The corporation, primarily known for the Harry Potter series, recorded record sales and said that the increased reading during the British lockdown was the new normal post-pandemic.
Sales for the entire year increased by 24 percent to £230.1 million ($277 million), exceeding analyst expectations, while profits increased by 40 percent as customers continued to purchase fiction and nonfiction books about their interests and hobbies.
In early London trade, shares of Bloomsbury increased by more than 6%. Sales and profits at the publisher are also much higher than they were two years ago before the Covid-19 virus forced people to stay home and temporarily shut down businesses.
Even as social lives return to normal, Covid has succeeded in getting many people to become regular readers and book buyers.
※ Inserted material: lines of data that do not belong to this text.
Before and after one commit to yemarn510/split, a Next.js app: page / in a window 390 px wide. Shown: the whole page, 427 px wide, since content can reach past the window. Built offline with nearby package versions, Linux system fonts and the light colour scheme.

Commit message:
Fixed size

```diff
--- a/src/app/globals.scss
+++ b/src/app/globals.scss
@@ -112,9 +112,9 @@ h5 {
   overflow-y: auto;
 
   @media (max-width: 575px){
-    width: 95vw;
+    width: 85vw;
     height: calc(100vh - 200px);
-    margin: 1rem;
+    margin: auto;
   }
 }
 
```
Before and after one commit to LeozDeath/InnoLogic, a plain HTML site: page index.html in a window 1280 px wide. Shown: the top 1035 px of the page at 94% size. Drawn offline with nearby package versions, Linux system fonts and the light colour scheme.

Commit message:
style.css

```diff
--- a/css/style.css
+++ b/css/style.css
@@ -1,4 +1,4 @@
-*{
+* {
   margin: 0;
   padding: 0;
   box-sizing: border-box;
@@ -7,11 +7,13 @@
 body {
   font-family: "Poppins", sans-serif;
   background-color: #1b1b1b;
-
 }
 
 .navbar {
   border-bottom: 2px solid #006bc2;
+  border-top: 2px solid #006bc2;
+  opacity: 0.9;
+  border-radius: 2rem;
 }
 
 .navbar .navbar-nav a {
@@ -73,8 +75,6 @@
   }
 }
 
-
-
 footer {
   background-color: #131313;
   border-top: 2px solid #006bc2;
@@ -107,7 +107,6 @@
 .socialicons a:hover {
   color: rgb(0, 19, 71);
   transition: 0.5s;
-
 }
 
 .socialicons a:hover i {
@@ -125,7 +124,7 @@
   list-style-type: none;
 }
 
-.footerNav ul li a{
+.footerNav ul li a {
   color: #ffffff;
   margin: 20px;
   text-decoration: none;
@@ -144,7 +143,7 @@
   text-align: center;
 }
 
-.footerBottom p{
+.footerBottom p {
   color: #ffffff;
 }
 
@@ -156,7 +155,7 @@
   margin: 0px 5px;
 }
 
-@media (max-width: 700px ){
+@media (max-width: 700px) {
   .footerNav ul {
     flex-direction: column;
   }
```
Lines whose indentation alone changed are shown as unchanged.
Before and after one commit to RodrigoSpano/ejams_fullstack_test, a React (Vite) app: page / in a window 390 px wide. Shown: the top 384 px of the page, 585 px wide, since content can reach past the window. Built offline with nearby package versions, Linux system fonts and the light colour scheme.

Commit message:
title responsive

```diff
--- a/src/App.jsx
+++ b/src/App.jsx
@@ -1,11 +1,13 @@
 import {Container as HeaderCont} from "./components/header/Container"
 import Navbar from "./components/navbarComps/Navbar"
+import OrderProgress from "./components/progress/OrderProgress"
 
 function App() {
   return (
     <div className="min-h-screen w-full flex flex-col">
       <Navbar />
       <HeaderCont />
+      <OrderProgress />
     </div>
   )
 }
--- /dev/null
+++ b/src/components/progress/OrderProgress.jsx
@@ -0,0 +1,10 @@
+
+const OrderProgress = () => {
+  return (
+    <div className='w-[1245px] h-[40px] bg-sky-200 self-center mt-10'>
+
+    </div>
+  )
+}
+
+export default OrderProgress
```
According to Bloomsbury, its sales in the first quarter of the current fiscal year are substantial.
According to Bloomsbury Chief Executive Nigel Newton, “the epidemic forced us all to re-evaluate how we spend our time, and this has resulted in a surge in book sales.” In the pandemic’s worst days, “the spike in reading, which seemed to be one of the only rays of sunshine, is potentially now being exposed as permanent.”